|Origin||Oak Cliff, Texas, United States|
|The WordD, the Gentlemen|
The Penthouse 5 were an American garage rock band from Oak Cliff, Texas, a suburb of Dallas and were active from 1964-1967. The band's style was highly influenced by popular British act, such as of the Beatles and the Kinks, as well as the folk rock of the Byrds. In 1967 they shortened their name to the Penthouse and also began to play occasional gigs with a horn section as a soul outfit under the name of Dr. William's Soul Emporium.
The Penthouse 5 were formed in 1964 in Oak Cliff, Texas, a borough of Dallas, Texas, not far from where Stevie Ray Vaughan lived. Their initial moniker was the Four Barrels, named after the type of carburetor, and their original membership consisted of Walter Buchanan (vocals), Justin Brown (lead guitar), Steve Wood (rhythm guitar, keyboards, and vocals), and Bill Looney (rhythm guitar, later bass), and Mark Porter (drums). By 1965 the band had changed their name to the Penthouse 5, an idea recommended by bassist Bill Looney, to imply that they were "top of the heap." Their lead singer Water Buchanan departed, but Mark Porter introduced the band to Rob Graham, who replaced Walter on vocals. They played regular gigs at the Rocket Roller Rink, as well as teen clubs such as the Pit, the Studio Club, the 3 Thieves, the Panther Club, the Fantasmagoria, and Louann's, and won several battles of the bands including their first which as held at Broadway Skateland competing against local acts The Gentlemen and the Untouchables. After winning another contest they secured a spot on a local Channel 11 TV show, Hi-Ho-Shebang, in November 1965. The band played beyond the Dallas/Fort Worth area throughout Texas and Louisiana.
Bass payer Bill Looney's father, an attorney, was the band's manager and would represent other Dallas area bands such as Kempy and the Guardians, as well as start Solar Records, the label for whom the group would record their first single, the Rob Graham-penned "Bad Girl" b/w "Don't Mess Around With My Dream," written by fellow Dallas musician Ron Price. It was recorded at Sellers Studio and Summit Studio, produced by Edwin Greines. In late 1966, singer Rob Graham was fired by Looney's father the band's manager, a decision that drove Brown and Porter out of the band's lineup as well. They were replaced by Jon Williams (vocals, keyboards, harmonica), who had played with the By Fives and the WordD, Richard "Lurch" Keathley (lead guitar, vocals), who had also been a member of the WordD and Mike Echart (drums).

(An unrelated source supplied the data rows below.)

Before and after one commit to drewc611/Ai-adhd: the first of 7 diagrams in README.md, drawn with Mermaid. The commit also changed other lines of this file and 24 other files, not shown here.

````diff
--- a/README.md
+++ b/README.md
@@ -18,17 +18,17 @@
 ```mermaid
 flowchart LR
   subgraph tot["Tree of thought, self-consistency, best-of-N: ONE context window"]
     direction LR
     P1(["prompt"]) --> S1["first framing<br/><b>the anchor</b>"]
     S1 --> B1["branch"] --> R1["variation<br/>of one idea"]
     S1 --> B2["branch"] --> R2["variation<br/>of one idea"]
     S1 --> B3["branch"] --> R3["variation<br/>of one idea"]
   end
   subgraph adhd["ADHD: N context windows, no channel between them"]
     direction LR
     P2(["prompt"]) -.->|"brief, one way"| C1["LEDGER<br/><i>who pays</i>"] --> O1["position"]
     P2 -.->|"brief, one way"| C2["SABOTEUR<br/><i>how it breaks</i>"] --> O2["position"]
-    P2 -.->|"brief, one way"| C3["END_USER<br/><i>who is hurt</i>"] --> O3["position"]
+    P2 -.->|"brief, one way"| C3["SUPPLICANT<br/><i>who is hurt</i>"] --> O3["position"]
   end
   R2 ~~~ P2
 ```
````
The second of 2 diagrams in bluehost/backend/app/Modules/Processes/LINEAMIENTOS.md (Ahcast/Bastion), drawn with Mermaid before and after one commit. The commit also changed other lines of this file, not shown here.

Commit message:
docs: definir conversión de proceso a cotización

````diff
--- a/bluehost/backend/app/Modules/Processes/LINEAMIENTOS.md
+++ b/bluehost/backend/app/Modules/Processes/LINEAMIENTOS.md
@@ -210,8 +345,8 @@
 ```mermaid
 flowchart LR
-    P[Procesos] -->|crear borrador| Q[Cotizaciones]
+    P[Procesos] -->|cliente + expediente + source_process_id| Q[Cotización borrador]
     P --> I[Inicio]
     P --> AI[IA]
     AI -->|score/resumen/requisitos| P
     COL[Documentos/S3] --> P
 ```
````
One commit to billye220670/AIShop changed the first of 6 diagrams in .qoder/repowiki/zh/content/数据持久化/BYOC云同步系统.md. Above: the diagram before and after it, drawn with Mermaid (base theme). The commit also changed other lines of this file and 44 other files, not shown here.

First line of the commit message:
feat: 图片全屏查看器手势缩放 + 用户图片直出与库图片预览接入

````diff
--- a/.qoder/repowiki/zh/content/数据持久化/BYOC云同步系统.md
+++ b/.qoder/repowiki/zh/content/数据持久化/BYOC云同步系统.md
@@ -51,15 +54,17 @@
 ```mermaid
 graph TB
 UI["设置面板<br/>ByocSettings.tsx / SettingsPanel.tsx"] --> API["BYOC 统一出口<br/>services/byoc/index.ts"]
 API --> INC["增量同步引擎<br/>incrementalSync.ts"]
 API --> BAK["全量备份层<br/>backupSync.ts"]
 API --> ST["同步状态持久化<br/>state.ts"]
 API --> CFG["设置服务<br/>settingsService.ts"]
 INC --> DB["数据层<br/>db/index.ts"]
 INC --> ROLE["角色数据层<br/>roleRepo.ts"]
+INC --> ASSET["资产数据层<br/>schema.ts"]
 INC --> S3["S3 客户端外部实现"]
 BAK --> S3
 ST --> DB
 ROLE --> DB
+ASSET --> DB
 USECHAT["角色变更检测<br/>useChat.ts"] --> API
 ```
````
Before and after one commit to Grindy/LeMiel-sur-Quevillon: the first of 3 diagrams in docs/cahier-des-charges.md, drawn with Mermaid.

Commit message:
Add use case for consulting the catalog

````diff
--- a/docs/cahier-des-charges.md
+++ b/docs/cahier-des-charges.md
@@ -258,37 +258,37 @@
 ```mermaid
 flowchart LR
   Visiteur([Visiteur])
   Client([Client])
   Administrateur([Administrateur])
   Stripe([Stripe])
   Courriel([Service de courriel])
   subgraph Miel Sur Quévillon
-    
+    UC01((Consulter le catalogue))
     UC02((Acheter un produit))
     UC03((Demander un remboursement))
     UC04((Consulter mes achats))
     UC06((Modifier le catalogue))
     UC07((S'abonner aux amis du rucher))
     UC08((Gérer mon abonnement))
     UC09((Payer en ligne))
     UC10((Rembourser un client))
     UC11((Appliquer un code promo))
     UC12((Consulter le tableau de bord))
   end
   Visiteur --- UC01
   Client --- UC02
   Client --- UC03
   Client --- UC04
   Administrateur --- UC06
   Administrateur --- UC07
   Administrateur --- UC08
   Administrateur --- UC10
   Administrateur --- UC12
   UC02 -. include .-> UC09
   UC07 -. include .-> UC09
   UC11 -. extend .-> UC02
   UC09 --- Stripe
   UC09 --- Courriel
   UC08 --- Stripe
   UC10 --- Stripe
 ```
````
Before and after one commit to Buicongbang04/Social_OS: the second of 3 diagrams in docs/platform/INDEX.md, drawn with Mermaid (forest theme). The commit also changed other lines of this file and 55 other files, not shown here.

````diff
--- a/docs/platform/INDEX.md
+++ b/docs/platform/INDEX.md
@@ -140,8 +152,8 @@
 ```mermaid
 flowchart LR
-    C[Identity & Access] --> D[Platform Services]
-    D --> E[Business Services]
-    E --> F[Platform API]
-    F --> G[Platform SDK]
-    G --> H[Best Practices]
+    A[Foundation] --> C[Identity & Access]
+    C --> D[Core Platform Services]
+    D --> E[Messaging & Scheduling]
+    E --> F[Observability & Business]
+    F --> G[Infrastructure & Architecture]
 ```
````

The band shortened their name to the Penthouse, and recorded another half dozen records with producer Edward Greines for the Solar and Hawk labels. Their sound retained some of its prior Beatles' influence in songs such as "You're Gonna Make Me," which was previously recorded by the WordD and released as a single on the Hawk label, backed with "Don't Mess Around with My Dream," but became heavier and more serious. They also sometimes performed under the name Dr. William's Soul Emporium as a soul group with a horn section consisting of Larry Hullett on trumpet and Scott Sanford on saxophone. Dale Hawkins, who had written "Suzie Q," worked with them as the A&R man during recording "Don't Mess Around." In late 1967, the band broke up when Steve Wood moved to California, where he came to lead a band called the New Life, and later played with The Pointer Sisters and Kenny Loggins. The rest of the group's members ceased to be active in music.
In the years since their breakup, the Penthouse 5's work has come to the attention of garage rock enthusiasts and collectors and has been included on several compilations such as The Penthouse 5 - The WordD Is Love!, released on Collectibles Records, which includes all of their recorded work, along with that of fellow Dallas cohorts, the WordD, and Texas Punk 1966 Vol.4 - Dallas Psychedelic Gold From The 60's.